Crab is now in season and when selecting crab meat to buy, as with every fish, it is so important to buy fresh, quality produce from a good source. Crabs should look undamaged and feel heavy for their size. Again this works well with aromatic medium-dry whites such as South African Chenin Blanc or crisp dry whites such as unoaked Chardonnay.

Get Summer-ready: care for your face

The summer sun is a true tonic but caring for our face is often low down on our priority list. Our head therapist Kirsty Hughes reveals the best ways to care for your face and protect for a lifetime of beautiful complexion.

Get your face ready for Summer

Ready for Summer

A sun-kissed face truly makes everyone feel better and brighter. But a good complexion for the long-term takes a little care and attention, especially when the onslaught of wrinkles and age spots are preventable or can be minimised.

We are now all aware of the effects of sun damage, but even the most cautious of us sometimes forget. Truthfully, protecting your face is the best way to stop premature ageing as damaging UV rays are present even on a cloudy day.

Most foundations and some creams contain an SPF of at least 15 which is sufficient if we will only be having brief exposure to the sun or in winter. When spending most of the day in the sun it is better to use a higher SPF, preferably one formulated for the face. Carry a sunscreen with you so you are never caught out and burn.

As much as everyone likes a tan we really urge that it is better to use a high SPF and use a bronzer to bring colour to your face. While a tan may look good for a few days those wrinkles are going to be around for a lot longer.

Happily, Darphin have just launched Soleil Plaisir available in SPF30 or SPF50 £29. Darphin uses the exotic oils Karanja and Coconut oil combined with Hyaluronic acid and avocado butter to create a melting non-greasy texture in a non–whitening base that cares for your skin.

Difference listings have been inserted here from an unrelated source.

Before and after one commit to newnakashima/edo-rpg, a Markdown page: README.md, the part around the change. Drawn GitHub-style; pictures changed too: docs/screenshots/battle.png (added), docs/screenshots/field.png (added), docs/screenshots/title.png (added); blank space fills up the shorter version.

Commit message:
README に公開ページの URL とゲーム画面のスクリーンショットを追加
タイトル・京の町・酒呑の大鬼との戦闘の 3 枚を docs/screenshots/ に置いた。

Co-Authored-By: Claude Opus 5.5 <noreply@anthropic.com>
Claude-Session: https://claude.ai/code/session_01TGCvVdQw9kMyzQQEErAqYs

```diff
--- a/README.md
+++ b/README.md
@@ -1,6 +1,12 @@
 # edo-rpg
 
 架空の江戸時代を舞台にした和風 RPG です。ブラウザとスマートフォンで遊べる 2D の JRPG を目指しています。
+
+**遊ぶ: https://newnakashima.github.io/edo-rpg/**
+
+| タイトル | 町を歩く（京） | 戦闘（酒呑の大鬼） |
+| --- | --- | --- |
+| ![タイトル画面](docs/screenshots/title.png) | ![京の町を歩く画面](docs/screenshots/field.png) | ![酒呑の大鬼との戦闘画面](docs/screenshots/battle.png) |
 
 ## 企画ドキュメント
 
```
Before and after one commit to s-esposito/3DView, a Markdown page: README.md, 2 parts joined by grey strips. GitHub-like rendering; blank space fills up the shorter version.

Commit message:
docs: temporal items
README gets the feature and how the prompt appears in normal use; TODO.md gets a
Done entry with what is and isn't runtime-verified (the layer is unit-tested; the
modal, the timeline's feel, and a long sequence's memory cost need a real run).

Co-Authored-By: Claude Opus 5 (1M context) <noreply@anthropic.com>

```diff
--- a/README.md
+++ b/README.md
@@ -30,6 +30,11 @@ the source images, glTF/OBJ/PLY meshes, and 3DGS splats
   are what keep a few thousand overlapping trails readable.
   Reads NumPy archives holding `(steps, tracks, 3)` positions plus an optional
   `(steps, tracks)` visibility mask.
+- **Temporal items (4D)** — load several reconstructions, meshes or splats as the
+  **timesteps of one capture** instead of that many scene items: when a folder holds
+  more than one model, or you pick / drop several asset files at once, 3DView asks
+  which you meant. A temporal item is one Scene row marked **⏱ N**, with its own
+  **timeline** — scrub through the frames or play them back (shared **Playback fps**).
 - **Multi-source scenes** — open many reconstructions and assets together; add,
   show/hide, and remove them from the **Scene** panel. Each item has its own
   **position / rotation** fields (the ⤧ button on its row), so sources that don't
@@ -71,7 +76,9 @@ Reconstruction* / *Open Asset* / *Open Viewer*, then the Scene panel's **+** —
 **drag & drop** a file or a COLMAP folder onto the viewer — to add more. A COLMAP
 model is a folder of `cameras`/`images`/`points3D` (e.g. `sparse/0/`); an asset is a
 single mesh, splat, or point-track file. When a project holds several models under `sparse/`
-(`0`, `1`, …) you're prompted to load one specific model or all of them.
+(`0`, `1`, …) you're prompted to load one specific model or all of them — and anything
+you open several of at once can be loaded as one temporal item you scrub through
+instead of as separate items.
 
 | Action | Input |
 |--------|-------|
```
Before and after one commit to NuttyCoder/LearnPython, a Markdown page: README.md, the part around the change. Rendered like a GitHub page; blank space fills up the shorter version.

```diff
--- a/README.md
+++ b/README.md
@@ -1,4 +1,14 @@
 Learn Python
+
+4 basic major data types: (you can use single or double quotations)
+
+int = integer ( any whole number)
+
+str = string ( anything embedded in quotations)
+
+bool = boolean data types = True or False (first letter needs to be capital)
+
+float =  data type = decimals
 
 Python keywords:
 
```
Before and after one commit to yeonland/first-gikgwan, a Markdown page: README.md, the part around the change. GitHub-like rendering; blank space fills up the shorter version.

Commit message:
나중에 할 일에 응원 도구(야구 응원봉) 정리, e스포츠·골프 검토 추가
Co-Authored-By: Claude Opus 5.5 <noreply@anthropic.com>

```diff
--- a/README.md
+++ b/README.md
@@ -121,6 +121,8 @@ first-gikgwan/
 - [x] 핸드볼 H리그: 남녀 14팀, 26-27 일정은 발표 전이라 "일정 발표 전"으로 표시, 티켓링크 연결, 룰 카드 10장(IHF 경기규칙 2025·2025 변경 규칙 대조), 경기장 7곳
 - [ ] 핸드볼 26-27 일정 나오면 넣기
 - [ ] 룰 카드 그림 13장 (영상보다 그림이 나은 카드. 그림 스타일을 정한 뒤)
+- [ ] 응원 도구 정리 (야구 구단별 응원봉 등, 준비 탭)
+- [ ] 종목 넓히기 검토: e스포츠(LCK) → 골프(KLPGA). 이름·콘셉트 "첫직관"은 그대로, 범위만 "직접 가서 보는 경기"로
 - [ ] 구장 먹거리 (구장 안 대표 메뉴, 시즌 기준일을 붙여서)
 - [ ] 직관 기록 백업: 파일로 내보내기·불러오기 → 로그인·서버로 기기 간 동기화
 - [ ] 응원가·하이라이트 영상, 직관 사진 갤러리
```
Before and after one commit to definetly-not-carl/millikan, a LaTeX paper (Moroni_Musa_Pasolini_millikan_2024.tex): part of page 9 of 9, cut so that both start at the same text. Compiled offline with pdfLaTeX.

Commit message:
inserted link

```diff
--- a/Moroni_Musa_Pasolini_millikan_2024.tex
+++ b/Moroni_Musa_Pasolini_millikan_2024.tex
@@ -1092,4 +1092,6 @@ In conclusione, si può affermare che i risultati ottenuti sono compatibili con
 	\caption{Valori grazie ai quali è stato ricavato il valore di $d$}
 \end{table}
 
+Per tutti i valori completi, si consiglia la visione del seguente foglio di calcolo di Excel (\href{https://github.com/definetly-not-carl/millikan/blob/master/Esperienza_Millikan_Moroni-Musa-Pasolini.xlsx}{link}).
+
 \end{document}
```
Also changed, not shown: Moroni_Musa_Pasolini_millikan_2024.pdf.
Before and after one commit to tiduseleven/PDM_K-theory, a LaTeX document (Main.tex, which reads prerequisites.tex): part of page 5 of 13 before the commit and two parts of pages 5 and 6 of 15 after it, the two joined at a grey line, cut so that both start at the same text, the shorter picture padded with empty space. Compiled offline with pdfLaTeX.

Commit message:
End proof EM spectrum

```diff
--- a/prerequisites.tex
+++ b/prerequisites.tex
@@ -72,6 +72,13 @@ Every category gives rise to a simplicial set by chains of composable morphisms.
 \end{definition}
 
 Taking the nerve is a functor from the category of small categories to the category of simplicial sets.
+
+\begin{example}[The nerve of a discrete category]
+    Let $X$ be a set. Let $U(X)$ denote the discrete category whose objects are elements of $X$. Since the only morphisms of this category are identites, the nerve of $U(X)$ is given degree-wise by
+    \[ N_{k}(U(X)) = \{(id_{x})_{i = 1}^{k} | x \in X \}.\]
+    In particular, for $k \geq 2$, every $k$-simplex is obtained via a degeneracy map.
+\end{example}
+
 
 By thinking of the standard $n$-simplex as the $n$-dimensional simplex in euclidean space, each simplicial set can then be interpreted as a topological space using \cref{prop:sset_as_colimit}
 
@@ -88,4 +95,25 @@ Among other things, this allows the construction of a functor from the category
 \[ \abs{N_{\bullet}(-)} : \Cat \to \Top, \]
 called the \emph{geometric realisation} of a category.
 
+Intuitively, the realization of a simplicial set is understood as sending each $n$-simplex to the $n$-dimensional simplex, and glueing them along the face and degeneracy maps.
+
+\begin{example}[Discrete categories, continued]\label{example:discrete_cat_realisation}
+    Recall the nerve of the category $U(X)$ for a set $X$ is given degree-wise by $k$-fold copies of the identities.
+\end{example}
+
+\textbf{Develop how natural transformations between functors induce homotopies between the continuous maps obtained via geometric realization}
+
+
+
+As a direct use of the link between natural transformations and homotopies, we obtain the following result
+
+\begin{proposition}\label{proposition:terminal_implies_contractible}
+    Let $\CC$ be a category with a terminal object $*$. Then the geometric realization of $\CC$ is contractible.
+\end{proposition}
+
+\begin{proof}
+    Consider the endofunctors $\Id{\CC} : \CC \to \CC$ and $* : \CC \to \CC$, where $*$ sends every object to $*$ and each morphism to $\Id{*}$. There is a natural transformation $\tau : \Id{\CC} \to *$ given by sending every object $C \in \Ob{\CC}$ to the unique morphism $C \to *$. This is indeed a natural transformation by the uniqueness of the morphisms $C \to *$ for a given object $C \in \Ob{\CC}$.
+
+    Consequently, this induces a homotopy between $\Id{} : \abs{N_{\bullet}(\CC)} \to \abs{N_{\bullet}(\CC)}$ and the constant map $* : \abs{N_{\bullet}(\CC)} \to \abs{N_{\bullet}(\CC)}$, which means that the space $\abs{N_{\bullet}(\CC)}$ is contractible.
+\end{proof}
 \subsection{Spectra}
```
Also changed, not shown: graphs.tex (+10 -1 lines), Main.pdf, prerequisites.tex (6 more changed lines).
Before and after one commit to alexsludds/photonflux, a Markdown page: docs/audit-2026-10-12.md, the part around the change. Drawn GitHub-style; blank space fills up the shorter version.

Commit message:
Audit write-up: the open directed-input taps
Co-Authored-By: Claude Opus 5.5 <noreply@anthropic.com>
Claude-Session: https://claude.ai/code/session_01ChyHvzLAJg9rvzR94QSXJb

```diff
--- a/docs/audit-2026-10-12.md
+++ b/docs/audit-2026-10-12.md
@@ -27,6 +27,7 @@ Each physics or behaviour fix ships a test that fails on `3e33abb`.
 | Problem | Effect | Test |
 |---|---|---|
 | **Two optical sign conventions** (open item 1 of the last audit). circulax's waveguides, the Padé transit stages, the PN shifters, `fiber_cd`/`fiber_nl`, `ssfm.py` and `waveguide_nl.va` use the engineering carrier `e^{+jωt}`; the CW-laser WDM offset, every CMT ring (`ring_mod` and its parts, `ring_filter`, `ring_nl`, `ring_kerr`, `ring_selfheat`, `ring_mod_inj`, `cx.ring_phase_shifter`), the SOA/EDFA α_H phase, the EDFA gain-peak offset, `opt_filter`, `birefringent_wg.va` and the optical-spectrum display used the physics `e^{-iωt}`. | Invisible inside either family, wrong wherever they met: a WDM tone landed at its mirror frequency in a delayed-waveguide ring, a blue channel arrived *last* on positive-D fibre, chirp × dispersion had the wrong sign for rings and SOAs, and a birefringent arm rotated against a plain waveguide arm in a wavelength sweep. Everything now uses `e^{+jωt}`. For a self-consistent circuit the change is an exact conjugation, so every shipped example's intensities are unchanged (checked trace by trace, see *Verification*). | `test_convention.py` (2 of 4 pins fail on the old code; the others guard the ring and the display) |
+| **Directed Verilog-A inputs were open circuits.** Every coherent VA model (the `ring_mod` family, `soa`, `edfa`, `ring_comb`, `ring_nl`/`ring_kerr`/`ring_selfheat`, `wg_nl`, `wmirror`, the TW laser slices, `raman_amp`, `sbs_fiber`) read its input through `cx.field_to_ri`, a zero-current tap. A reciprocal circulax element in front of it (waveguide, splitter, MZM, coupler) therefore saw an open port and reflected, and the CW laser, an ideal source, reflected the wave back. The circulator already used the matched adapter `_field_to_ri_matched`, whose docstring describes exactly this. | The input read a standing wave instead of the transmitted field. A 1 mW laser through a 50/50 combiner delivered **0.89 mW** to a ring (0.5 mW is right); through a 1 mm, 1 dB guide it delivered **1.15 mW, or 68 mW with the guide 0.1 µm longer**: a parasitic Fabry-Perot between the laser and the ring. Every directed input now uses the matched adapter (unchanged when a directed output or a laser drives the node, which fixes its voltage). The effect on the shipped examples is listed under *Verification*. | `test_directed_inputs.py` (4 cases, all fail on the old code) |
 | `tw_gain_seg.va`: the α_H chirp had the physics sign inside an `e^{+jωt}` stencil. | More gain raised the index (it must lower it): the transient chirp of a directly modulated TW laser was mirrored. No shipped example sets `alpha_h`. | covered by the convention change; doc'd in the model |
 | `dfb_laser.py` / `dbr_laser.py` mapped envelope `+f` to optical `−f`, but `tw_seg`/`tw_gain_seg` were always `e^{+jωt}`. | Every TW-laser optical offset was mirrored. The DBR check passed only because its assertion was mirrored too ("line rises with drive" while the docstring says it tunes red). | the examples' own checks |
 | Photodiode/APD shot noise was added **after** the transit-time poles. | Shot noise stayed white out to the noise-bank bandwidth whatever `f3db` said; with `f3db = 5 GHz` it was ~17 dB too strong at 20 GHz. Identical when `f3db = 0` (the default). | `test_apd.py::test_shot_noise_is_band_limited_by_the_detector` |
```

As the seasons change, so does our skin and products that suited us before no longer seem to. If you feel like your skin doesn’t look or feel like you want it to, please come in and see us as we will be happy to give you some adviceonhow to keep it glowing. A good thing to do is have a facial as this can often be what the skin needs: an intense boost of nourishment and some extra care.